▸ Materials provided
== Segment start ==
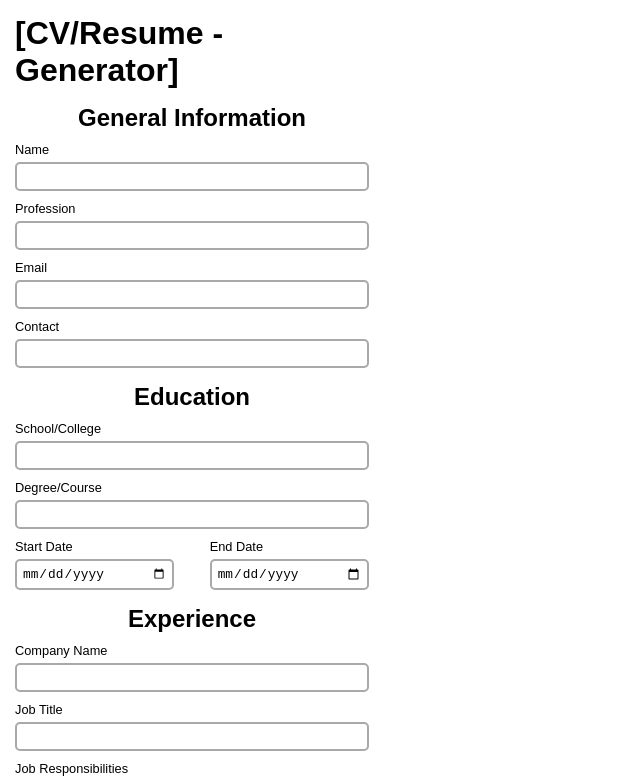
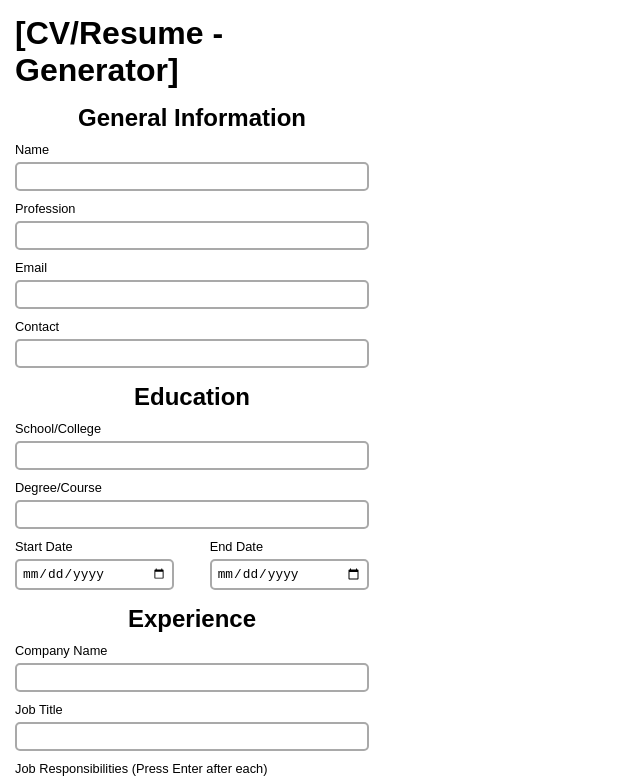
Before and after one commit to amriteshx1/cv-generator, a React (Vite) app in the folder cv-generator/: page / in a window 1280 px wide. Shown: the top 779 px of the page, without its empty margins (0-640 px from the left). Built offline with nearby package versions, Linux system fonts and the light colour scheme.

Commit message:
Some minor tweaks for better UI/UX

```diff
--- a/cv-generator/src/components/App.jsx
+++ b/cv-generator/src/components/App.jsx
@@ -78,7 +78,7 @@ function Experience({experience, handleExperienceChange}){
         </div>
 
         <div className="exdetails">
-          <label htmlFor="responsibilities">Job Responsibilities</label>
+          <label htmlFor="responsibilities">Job Responsibilities (Press Enter after each)</label>
           <textarea id="responsibilities" name="responsibilities" rows={4} value={experience.responsibilities} onChange={handleExperienceChange} />
         </div>
 
--- a/cv-generator/src/styles/App.css
+++ b/cv-generator/src/styles/App.css
@@ -8,11 +8,15 @@
     min-height: 100%;
     width: 100%;
     display: flex;
-    gap: 10vw;
+    gap: 8vw;
 }
 .container{
     min-height: 120vh;
     width: 30vw;
+}
+.container2{
+    min-height: 120vh;
+    width: 60vw;
 }
 form{
     min-height: 100%;
@@ -94,3 +98,7 @@ button{
     border-radius: 5px;
     cursor: pointer;
 }
+button:hover{
+    background-color: black;
+    color: white;
+}
```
== Segment end ==
▸ What to do
Each record above must be retyped exactly, minus its pictures.

▸ Solution
Before and after one commit to amriteshx1/cv-generator, a React (Vite) app in the folder cv-generator/: page / in a window 1280 px wide. Shown: the top 779 px of the page, without its empty margins (0-640 px from the left). Built offline with nearby package versions, Linux system fonts and the light colour scheme.

Commit message:
Some minor tweaks for better UI/UX

```diff
--- a/cv-generator/src/components/App.jsx
+++ b/cv-generator/src/components/App.jsx
@@ -78,7 +78,7 @@ function Experience({experience, handleExperienceChange}){
         </div>
 
         <div className="exdetails">
-          <label htmlFor="responsibilities">Job Responsibilities</label>
+          <label htmlFor="responsibilities">Job Responsibilities (Press Enter after each)</label>
           <textarea id="responsibilities" name="responsibilities" rows={4} value={experience.responsibilities} onChange={handleExperienceChange} />
         </div>
 
--- a/cv-generator/src/styles/App.css
+++ b/cv-generator/src/styles/App.css
@@ -8,11 +8,15 @@
     min-height: 100%;
     width: 100%;
     display: flex;
-    gap: 10vw;
+    gap: 8vw;
 }
 .container{
     min-height: 120vh;
     width: 30vw;
+}
+.container2{
+    min-height: 120vh;
+    width: 60vw;
 }
 form{
     min-height: 100%;
@@ -94,3 +98,7 @@ button{
     border-radius: 5px;
     cursor: pointer;
 }
+button:hover{
+    background-color: black;
+    color: white;
+}
```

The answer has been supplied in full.